MetroRail stations are very accessible and chances are that there are many, if not only one, stations located within reasonable walking distance from where you live. For smartphone users, the app iTrans DC is an interactive map that shows all MetroRail stops and lines. The app also provides live updates for delays and construction. You can also plan your trip with the app, and it will give you a good estimation of your arrival time. Sometimes, there are many different Metro lines that will get you to the same destination. Use Google Maps, which factors in Metro and walking time, to determine which route saves the most time. Also, some routes that take more time and require more walking might actually save you money.
Driving: Taking a car to work in DC is not so predictable. Traffic varies depending on construction work, weather, and accidents. And because the roads of DC are very narrow, bumpy, and filled with seemingly random stoplights and stopsigns, rush hour is very congested. Drivers are very aggressive, and many bikers swerve in and out of driving lanes. If your commuting route is strictly located in DC, I would advise against driving. Because of the heavy traffic and small streets, driving will actually take more time. Adding in the cost of gas and the high prices of urban parking, using the Metro is a more cost-efficient method as well.
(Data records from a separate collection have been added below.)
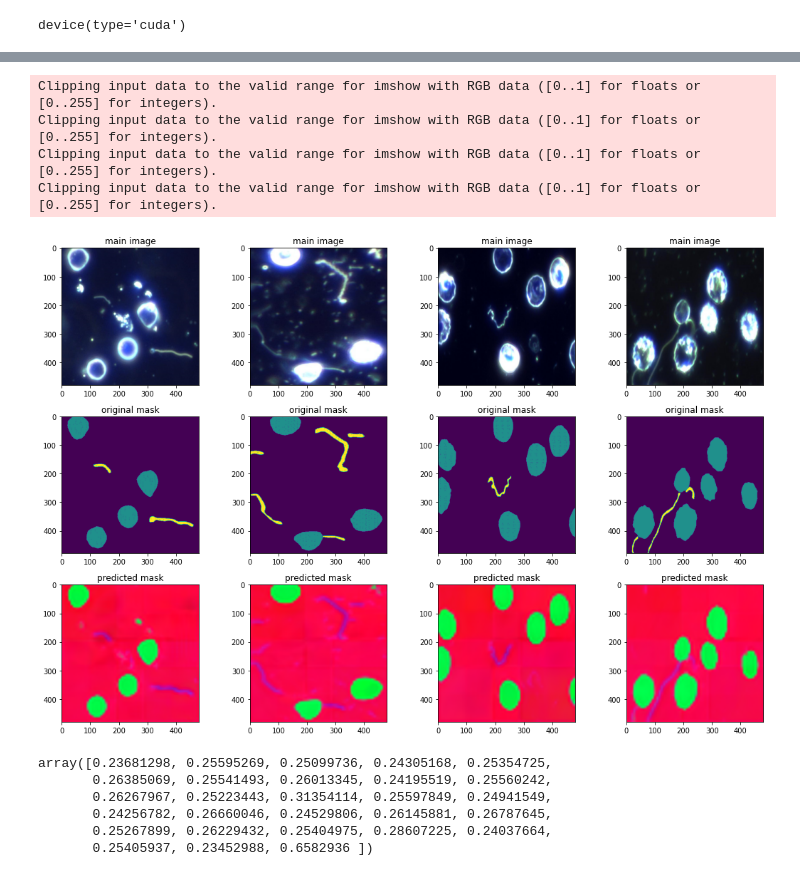
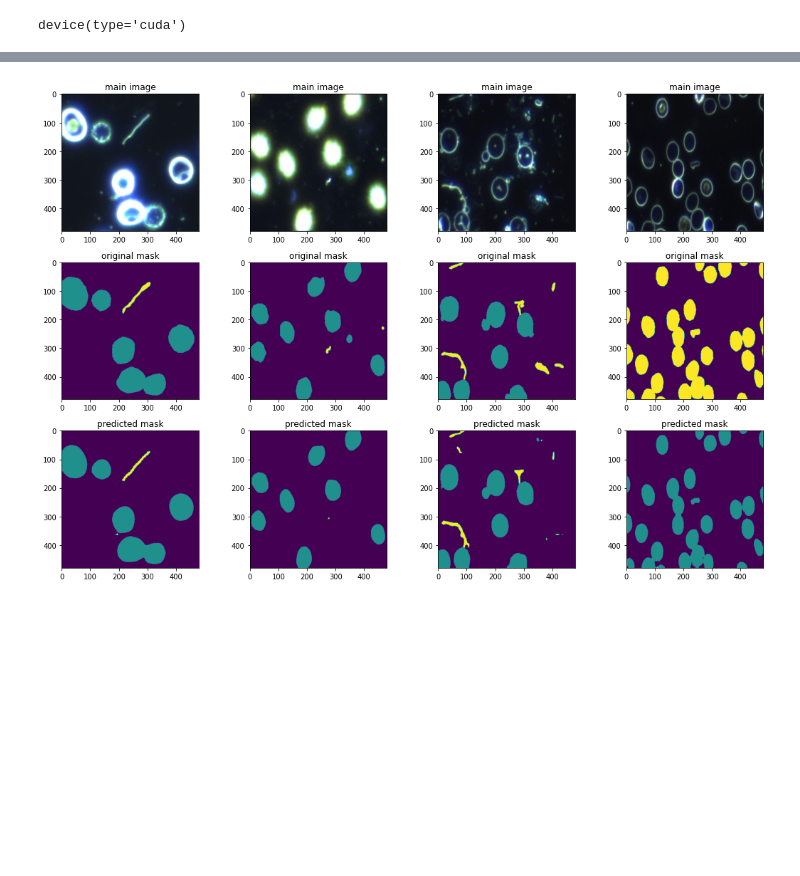
Before and after one commit to MahdiEsrafili/image_segmentation, a Jupyter notebook: bacterial_segmentaion.ipynb, the cells around one changed output, grey strips where cells are left out. Drawn from its saved outputs; the diff is of its cells as text; code cells hidden in the pictures; blank space fills up the shorter version.

Commit message:
fixes label issue, adds new train and inference function

```diff
--- a/bacterial_segmentaion.ipynb
+++ b/bacterial_segmentaion.ipynb
@@ -164,3 +194,3 @@ dataloaders = {'train': train_loader,
 # %%
-train(model, optimizer, criterion, lr_scheduler, dataloaders)
+model, loss_history = train(model, optimizer, criterion, lr_scheduler, dataloaders)
 # %% [output]
@@ -177,11 +213,11 @@ train(model, optimizer, criterion, lr_scheduler, dataloaders)
 # %%
-with open('/content/model.pt', 'wb') as f:
+with open('/content/bacterial_semantic_model.pt', 'wb') as f:
   torch.save(model,f)
 
-!cp /content/model.pt /content/drive/MyDrive/bacterial_segmentation/
+!cp /content/bacterial_semantic_model.pt /content/drive/MyDrive/bacterial_segmentation/
 # %%
-!cp /content/drive/MyDrive/bacterial_segmentation/model.pt /content/
-model = torch.load('/content/model.pt')
+!cp /content/drive/MyDrive/bacterial_segmentation/bacterial_semantic_model.pt /content/
+model = torch.load('/content/bacterial_semantic_model.pt')
 # %%
 def test(model, dataloaders, criterion):
   with torch.no_grad():
@@ -189,13 +225,15 @@ def test(model, dataloaders, criterion):
     ground_truth = []
     losses = np.array([])
     model.eval()
-    for (images, masks) in dataloaders['test']:
-      images = images.to(device)
-      masks = masks.to(device)
+    for (images, masks) in dataloaders['test_loader']:
+      images = images.to(device).float()
+      masks = masks.to(device).long()
       preds = model(images)
       results.append(preds['out'].cpu())
       loss = criterion(preds['out'], masks)
       losses = np.append(losses, loss.item())
+
+    print(f'test loss = {losses.mean():.5f}')
     return results, losses
 # %%
 results, losses = test(model, dataloaders, criterion)
@@ -202,33 +242,20 @@ results, losses = test(model, dataloaders, criterion)
 # %%
 plt.figure(figsize=(15, 10))
-test_img = iter(test_loader)
+test_img = iter(dataloaders['test_loader'])
 for batches in results:
   grounds = next(test_img)
   for i, pred in enumerate(batches):
     plt.subplot(3, 4, i+1)
     plt.title('main image')
-    plt.imshow(grounds[0][i].permute(1,2,0))
+    plt.imshow(unnormalizer(grounds[0][i]).permute(1,2,0))
     plt.subplot(3, 4, 4+i+1)
     plt.title('original mask')
-    plt.imshow(grounds[1][i][0])
+    plt.imshow(grounds[1][i])
     plt.subplot(3, 4, 8+i+1)
     plt.title('predicted mask')
-    plt.imshow(pred.permute(1,2,0))
+    plt.imshow(pred.argmax(dim=0))
   break
 
 plt.tight_layout()
 # %% [output]
-Clipping input data to the valid range for imshow with RGB data ([0..1] for floats or [0..255] for integers).
-Clipping input data to the valid range for imshow with RGB data ([0..1] for floats or [0..255] for integers).
-Clipping input data to the valid range for imshow with RGB data ([0..1] for floats or [0..255] for integers).
-Clipping input data to the valid range for imshow with RGB data ([0..1] for floats or [0..255] for integers).
-[figure, old version]
+[figure, new version]
-# %%
-losses
-# %% [output]
-array([0.23681298, 0.25595269, 0.25099736, 0.24305168, 0.25354725,
-       0.26385069, 0.25541493, 0.26013345, 0.24195519, 0.25560242,
-       0.26267967, 0.25223443, 0.31354114, 0.25597849, 0.24941549,
-       0.24256782, 0.26660046, 0.24529806, 0.26145881, 0.26787645,
-       0.25267899, 0.26229432, 0.25404975, 0.28607225, 0.24037664,
-       0.25405937, 0.23452988, 0.6582936 ])
```
Also changed, not shown: parts of 12 cells of this notebook.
Bike riding is also another viable option in DC. There are plenty of biking lanes and trails throughout the entire city. However, aggressive car drivers and traffic along with confusing roads might make this a less safe option. And especially in the summer, heat and humidity will ruin your clothes after bikerides.
For interns living in Northern Virginia, the answer is less clear. The Metro does extend to certain areas in Arlington and Alexandria, but if you live anywhere else, you would have to walk a good amount or take a busline and transfer to the nearest MetroRail station. Take my case for example. I live midway between Alexandria and Arlington. If I were to use public transit, I would have to first take the 16D busline to the Pentagon Metro station. Then, I would ride 5 stops to arrive at the King Street Metro, which is near my work at NCUA. This would take 1 hour (one way) and cost a total of around $5 per day. However, driving only takes 15 minutes, and parking is provided. The amount of gas I would need costs around $2.50 per day. So by driving rather than taking the Metro, I would save $2.50 per day and 1.5 hours of driving. In other words, I’d save around $14.50 per day! So if you live close to a Metroline in Northern VA, I would still go with that. But otherwise, driving will save lots of time and money.
‘Till Next Week,